The hookup scene serves as an opportunity structure to explore same-sex attractions and, at least for some women, to later verify bisexual, lesbian, or queer sexual identities.
6. For a Better Family Life
A reader writes that government programs need to be seen as investments.
7. Wealthy Women Can Afford to Reject Marriage, but Poor Women Can’t
Higher-income “single ladies” often push back against “patriarchy.” But the statistics don’t lie: Low-income, unmarried women face significant economic challenges when they stay single.
8. You’d Think We’d Have Baby-Making All Figured Out, But No
by MICHAELEEN DOUCLEFF
A surprisingly high number of women ages 18 to 40 are a bit clueless about the ins-and-outs of baby-making, Illuzzi and her colleagues report Monday in the journal Fertility & Sterility.
More than a third of women surveyed think that elevating the pelvis during sex or using specific positions boost the chances of conception. And just 10 percent of women know the optimal time to try each month to get pregnant.
9. Stricter Autism Criteria Unlikely To Reduce Services For Kids
Results from the government study published last week found that about 19 percent of 8-year-olds previously classified as having an ASD didn’t meet the updated criteria from the latest edition of the Diagnostic and Statistical Manual of Mental Disorders, or DSM-5. The results suggest the government’s estimate that 1 in 88 children has an autism spectrum disorder could be reduced to 1 in 100.
10. Coverage of Nonexistent Hookup Culture Makes Students Feel Left Out of Nonexistent Hookup Culture
By Jessica Grose
Fewer than 15 percent of college students hook up more than twice a year.
12. Highly Educated, Highly Indebted: The Lives of Today’s 27-Year-Olds, In Charts
A new study by the Department of Education offers up a statistical picture of young-adult life in the wake of the Great Recession.
14. N.Y. Judge Alarms Gay Parents by Finding Marriage Law Negates Need for Adoption
The judge said a law already established the parental rights, but same-sex spouses say adoption papers are needed to protect their rights elsewhere.
15. Why Is Latin America So Progressive on Gay Rights?
Argentina, Brazil, Colombia, Mexico and Uruguay have moved more quickly on gay and trans rights than the United States and many nations in Western Europe. But it’s not just the left-leaning governments of Latin America that have endorsed these rights, and not all the region’s left-leaning governments have. So what explains the region’s support for gay rights?
16. Meeting the Cost of Conceiving
Debt can pile up quickly for couples trying in-vitro fertilization and other assisted reproductive technologies.
17. Addicted to I.V.F., or Addicted to Hope?
Who gets to decide when another round of IVF is too much?
18. The Business of Paid Family Leave
Extending the disability-insurance model to help defray the costs of care for children, elderly and sick family members could help employees, with minimal impact on business, an economist writes.

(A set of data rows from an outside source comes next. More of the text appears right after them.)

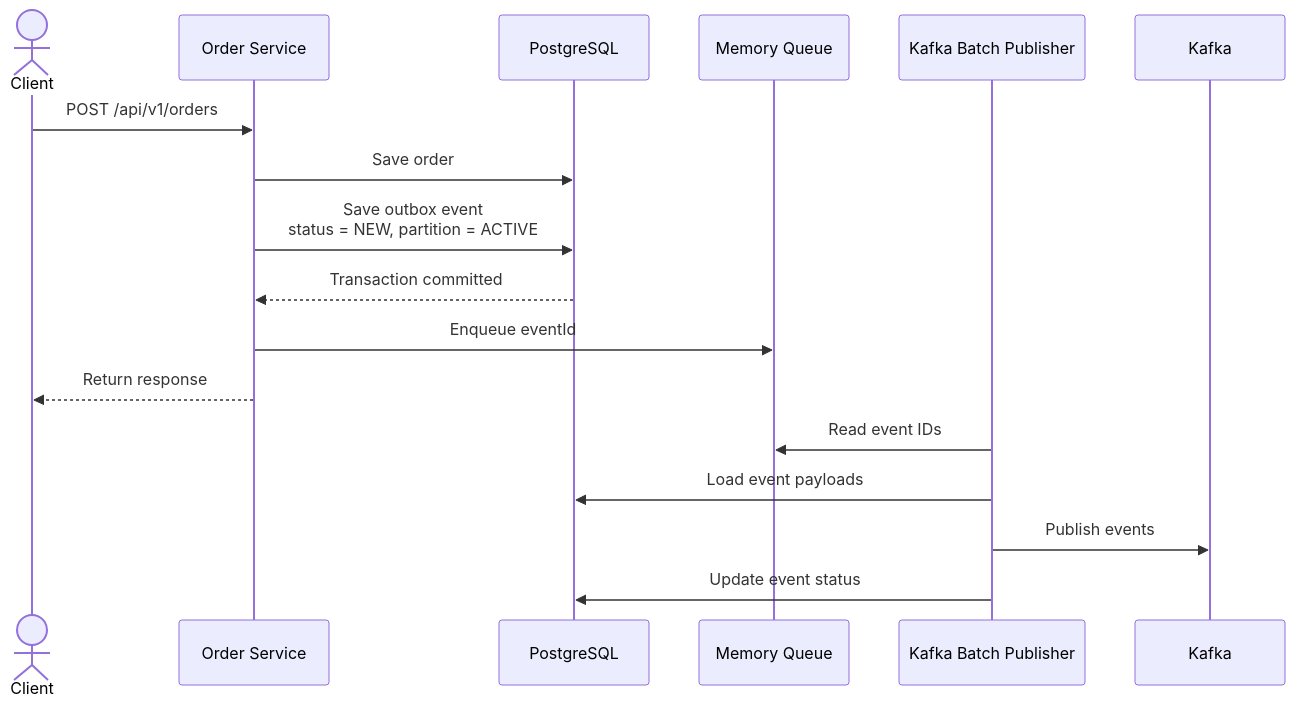
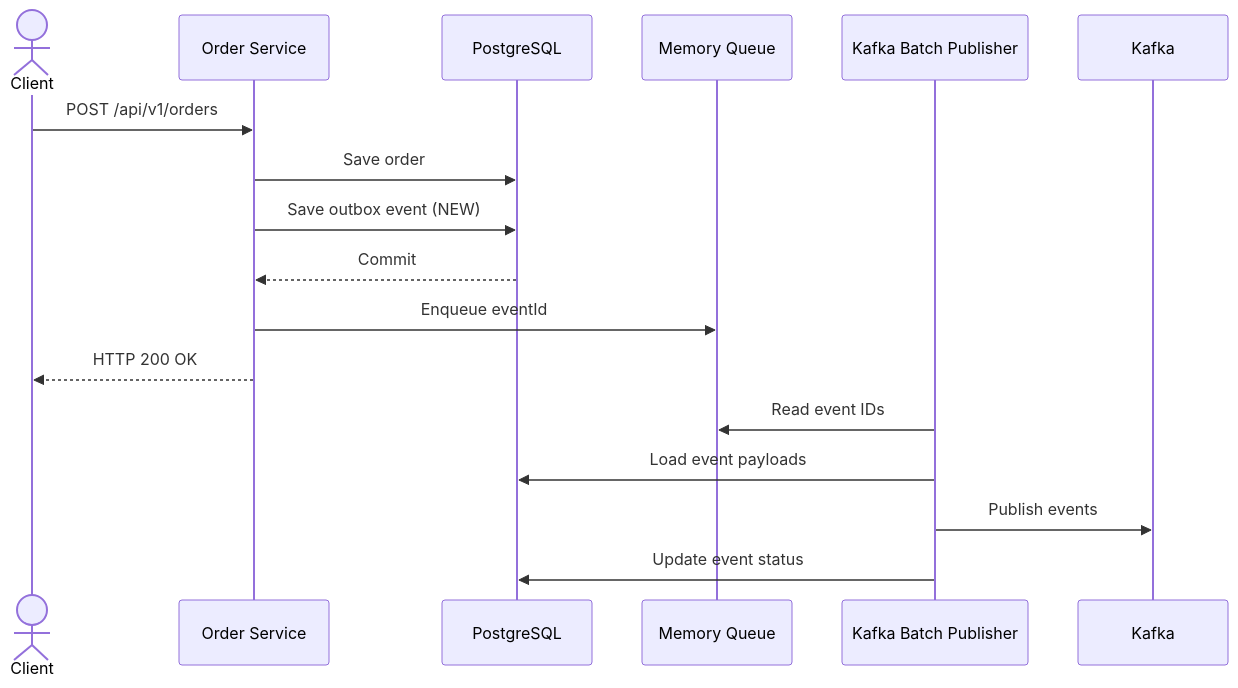
The first of 3 diagrams in README.md (KHolodilin/spring-transactional-outbox-kafka), drawn with Mermaid before and after one commit. The commit also changed other lines of this file, not shown here.

Commit message:
Document idempotent request flow in README

````diff
--- a/README.md
+++ b/README.md
@@ -67,23 +70,23 @@
 ```mermaid
 sequenceDiagram
     actor Client
     participant Service as Order Service
     participant DB as PostgreSQL
     participant Queue as Memory Queue
     participant Publisher as Kafka Batch Publisher
     participant Kafka
 
     Client->>Service: POST /api/v1/orders
 
     Service->>DB: Save order
-    Service->>DB: Save outbox event<br/>status = NEW, partition = ACTIVE
-    DB-->>Service: Transaction committed
+    Service->>DB: Save outbox event (NEW)
+    DB-->>Service: Commit
 
     Service->>Queue: Enqueue eventId
-    Service-->>Client: Return response
+    Service-->>Client: HTTP 200 OK
 
     Publisher->>Queue: Read event IDs
     Publisher->>DB: Load event payloads
     Publisher->>Kafka: Publish events
     Publisher->>DB: Update event status
 ```
````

21. Age-Appropriate Chores for Children (and Why They’re Not Doing Them)
Of all the things I thought might be difficult about having children, I never realized it would be so much work to get them to do any work.
22. The Endless Interview Process
A variety of reports indicate that the job interview process is lengthier than it was four years ago, even as jobs remain vacant longer.
23. The Older Mind May Just Be a Fuller Mind
It’s not so much that the mental faculties of older people are rapidly declining, it’s that their databases are fuller, a new study suggests.
24. The Realities of Class Begin To Sink In
The great middle-class myth fades.
25. Income Inequality in the U.S. Means Princes Don’t Go After Cinderellas
Americans have tended to marry someone whose economic status is about the same as theirs, and that has contributed to growing income inequality in the United States.